Barbera and two other jurists, Montgomery County Circuit Court Judge Bibi M. Berry, who just won a full term in November after being appointed by Hogan in 2019, and Circuit Court Judge Keith A. Baynes, whose judicial district includes five Eastern Shore counties, testified in favor of both bills. They argued that there’s a danger in the wide-open election process for the Circuit Court, because judges who have been vetted by a screening panel could be ousted by challengers without the same credentials ― even some who have been rejected by a judicial nominating commission.
When Del. Daniel L. Cox (R-Frederick) observed that the challengers who were elected in November “all seemed eminently qualified,” Berry did not disagree, but said these types of elections are too risky.
“Therein lies the crux of the problem ― that we don’t know, can’t know” if challengers are qualified.
Berry also described campaigning as producing uncomfortable moments ― being asked by voters or at campaign forums what political party she belonged to and her opinions on hot-button issues like abortion, which aren’t really relevant to the job.

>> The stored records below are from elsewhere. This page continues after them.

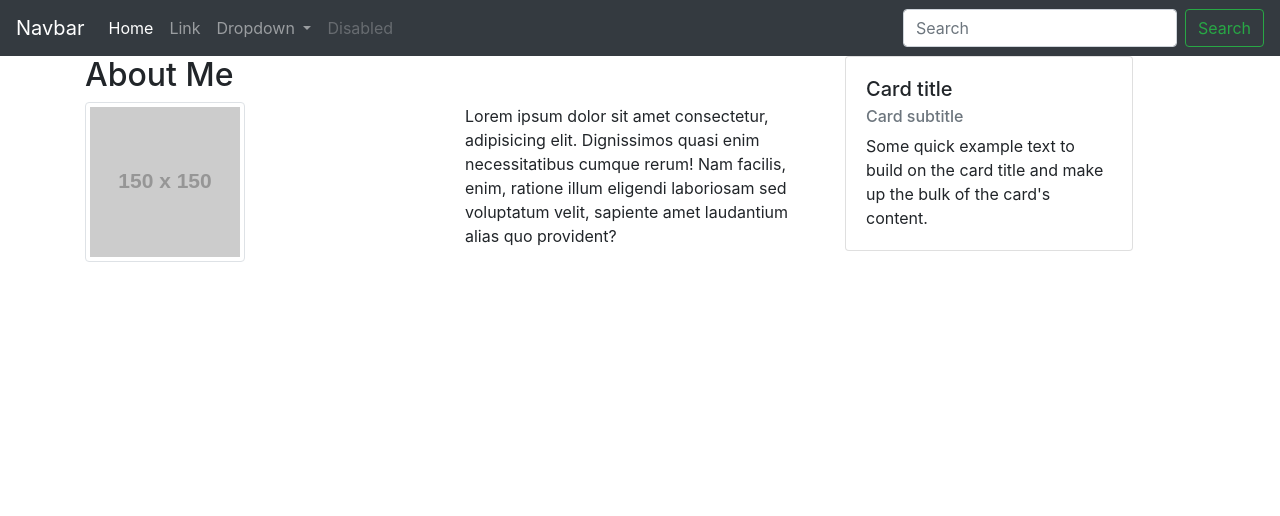
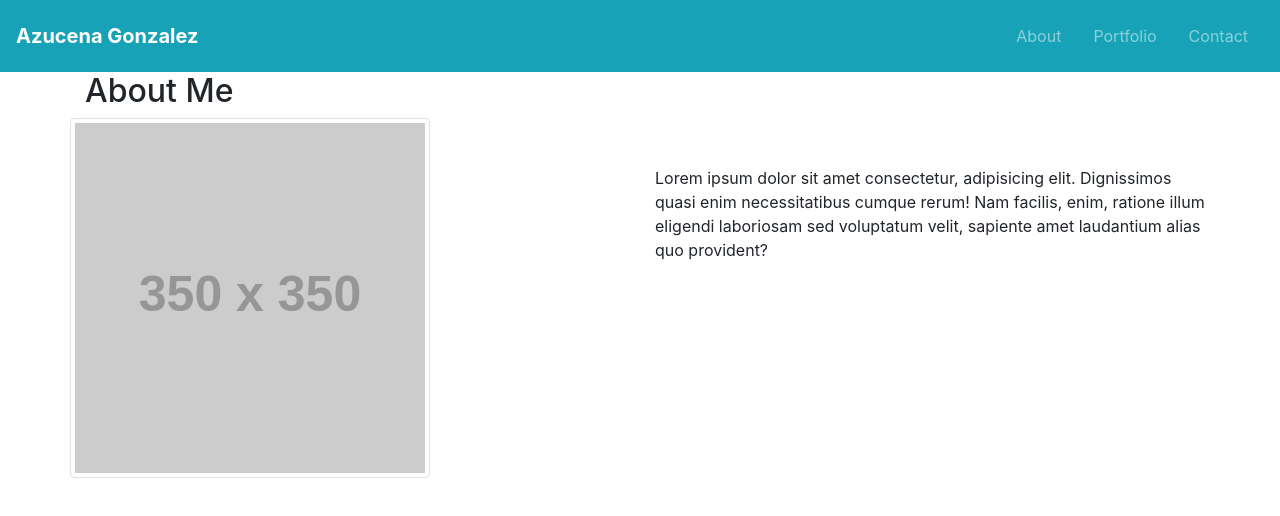
Before and after one commit to azu20/Homework-2, a plain HTML site: page index.html in a window 1280 px wide. Drawn offline with nearby package versions, Linux system fonts and the light colour scheme; placeholder pictures from the web are drawn by us.

```diff
--- a/index.html
+++ b/index.html
@@ -7,58 +7,54 @@
     <title>Document</title>
 </head>
 <body>
-    <nav class="navbar navbar-expand-lg navbar-dark bg-dark">
-        <a class="navbar-brand" href="#">Navbar</a>
-        <button class="navbar-toggler" type="button" data-toggle="collapse" data-target="#navbarSupportedContent" aria-controls="navbarSupportedContent" aria-expanded="false" aria-label="Toggle navigation">
+  <!-- <nav class="navbar navbar-expand-lg navbar-dark bg-info">
+    <a class="navbar-brand" href="#">Azucena Gonzalez</a>
+    <button class="navbar-toggler" type="button" data-toggle="collapse" data-target="#navbarNavAltMarkup" aria-controls="navbarNavAltMarkup" aria-expanded="false" aria-label="Toggle navigation">
       <span class="navbar-toggler-icon"></span>
     </button>
-
-        <div class="collapse navbar-collapse" id="navbarSupportedContent">
-          <ul class="navbar-nav mr-auto">
-            <li class="nav-item active">
-              <a class="nav-link" href="#">Home <span class="sr-only">(current)</span></a>
+    <div class="collapse navbar-collapse" id="navbarNavAltMarkup">
+      <div class="navbar-nav">
+        <a class="nav-item nav-link active .text-*-left" href="#">About <span class="sr-only">(current)</span></a>
+        <a class="nav-item nav-link active .text-*-left" href="#">Portfolio</a>
+        <a class="nav-item nav-link active .text-*-left" href="#">Contact</a>
+      </div>
+    </div>
+  </nav> -->
+  <nav class="navbar navbar-expand-lg navbar-dark bg-info">
+    <div class="d-flex flex-grow-1">
+        <span class="w-200 d-lg-none d-block"></span>
+        <a class="navbar-brand d-none d-lg-inline-block font-weight-bolder" href="#">Azucena Gonzalez</a>
+        <div class="w-200 text-right">
+            <button class="navbar-toggler" type="button" data-toggle="collapse" data-target="#myNavbar">
+                <span class="navbar-toggler-icon"></span>
+            </button>
+        </div>
+    </div>
+    <div class="collapse navbar-collapse flex-grow-1 text-right" id="myNavbar">
+        <ul class="navbar-nav ml-auto flex-nowrap">
+            <li class="nav-item">
+                <a href="#" class="nav-link m-2 menu-item nav-active">About</a>
             </li>
             <li class="nav-item">
-              <a class="nav-link" href="#">Link</a>
-            </li>
-            <li class="nav-item dropdown">
-              <a class="nav-link dropdown-toggle" href="#" id="navbarDropdown" role="button" data-toggle="dropdown" aria-haspopup="true" aria-expanded="false">
-                Dropdown
-              </a>
-              <div class="dropdown-menu" aria-labelledby="navbarDropdown">
-                <a class="dropdown-item" href="#">Action</a>
-                <a class="dropdown-item" href="#">Another action</a>
-                <div class="dropdown-divider"></div>
-                <a class="dropdown-item" href="#">Something else here</a>
-              </div>
+                <a href="#" class="nav-link m-2 menu-item nav-active">Portfolio</a>
             </li>
             <li class="nav-item">
-              <a class="nav-link disabled" href="#" tabindex="-1" aria-disabled="true">Disabled</a>
+                <a href="#" class="nav-link m-2 menu-item nav-active">Contact</a>
             </li>
         </ul>
-          <form class="form-inline my-2 my-lg-0">
-            <input class="form-control mr-sm-2" type="search" placeholder="Search" aria-label="Search">
-            <button class="btn btn-outline-success my-2 my-sm-0" type="submit">Search</button>
-          </form>
     </div>
 </nav>
       <div class="container">
        <div class="row">
-          <div class="col-lg-4">
+          <div class="col-lg-12">
                 <h2>About Me</h2>
-                    <img src="http://placehold.it/150x150" alt="http://placehold.it/150x150" class="img-thumbnail">
                 </div>
-                  <div class="col-lg-4 mt-5">
+            <div class="row">
+              <div class="col-lg-6">
+                <img src="http://placehold.it/350x350" alt="http://placehold.it/350x350" class="img-thumbnail">
+              </div>
+              <div class="col-lg-6 mt-5">
                   <p>Lorem ipsum dolor sit amet consectetur, adipisicing elit. Dignissimos quasi enim necessitatibus cumque rerum! Nam facilis, enim, ratione illum eligendi laboriosam sed voluptatum velit, sapiente amet laudantium alias quo provident?</p>
-                    </div>
-            <div class="col-lg-4">
-                <div class="card" style="width: 18rem;">
-                    <div class="card-body">
-                      <h5 class="card-title">Card title</h5>
-                      <h6 class="card-subtitle mb-2 text-muted">Card subtitle</h6>
-                      <p class="card-text">Some quick example text to build on the card title and make up the bulk of the card's content.</p>
-                    </div>
-                  </div>
                </div>
       </div>
     </div>
```
Also changed, not shown: contact.html (+76 -0 lines), Assets/Images/640-contact.jpg (added), Assets/Images/640-index.jpg (added), Assets/Images/640-portfolio.jpg (added), Assets/Images/768-contact.jpg (added), Assets/Images/768-index.jpg (added), Assets/Images/768-portfolio.jpg (added), Assets/Images/980-contact.jpg (added), Assets/Images/980-index.jpg (added), Assets/Images/980-portfolio.jpg (added), Assets/Images/P1030227[226].JPG (added), index_styles.css (added). Lines whose indentation alone changed are shown as unchanged.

Both Cardin and Dumais said that the judicial screening commissions under Hogan and his most recent predecessors, Democrat and Republican, have been committed to diversifying the bench, and that the appointments reflect that commitment. But some lawmakers said they’re still not seeing the desired results.
“This has been a huge thing in Anne Arundel County, where we only recently just had an African-American woman appointed [to the bench],” said Del. J. Sandra Bartlett (D-Anne Arundel). “If you’re going to give white male candidates to the governor, then by golly, who is the governor going to appoint?”
Proponents of the Cardin and Dumais bills noted that changing Circuit Court races to retention elections still gives the voters a measure of say over the judiciary. And they argued that eliminating multicandidate judicial elections would take big money out of the process.
But Marylin Pierre, who has applied unsuccessfully for judgeships nine times and has twice challenged sitting Montgomery County judges in elections, said such a choice would be insufficient.
“Intrinsic in the right to vote is the right to vote for the candidate of your choice,” she said, arguing that she is as qualified as any of the appointed judges (Dumais praised Pierre as a passionate and energetic advocate, but stopped short of saying she deserved to be a judge).
Speaking to a panel of lawmakers who have been elected to their positions, Pierre added: “Ask yourself if you’d be here if you had to go through a screening process of this type.”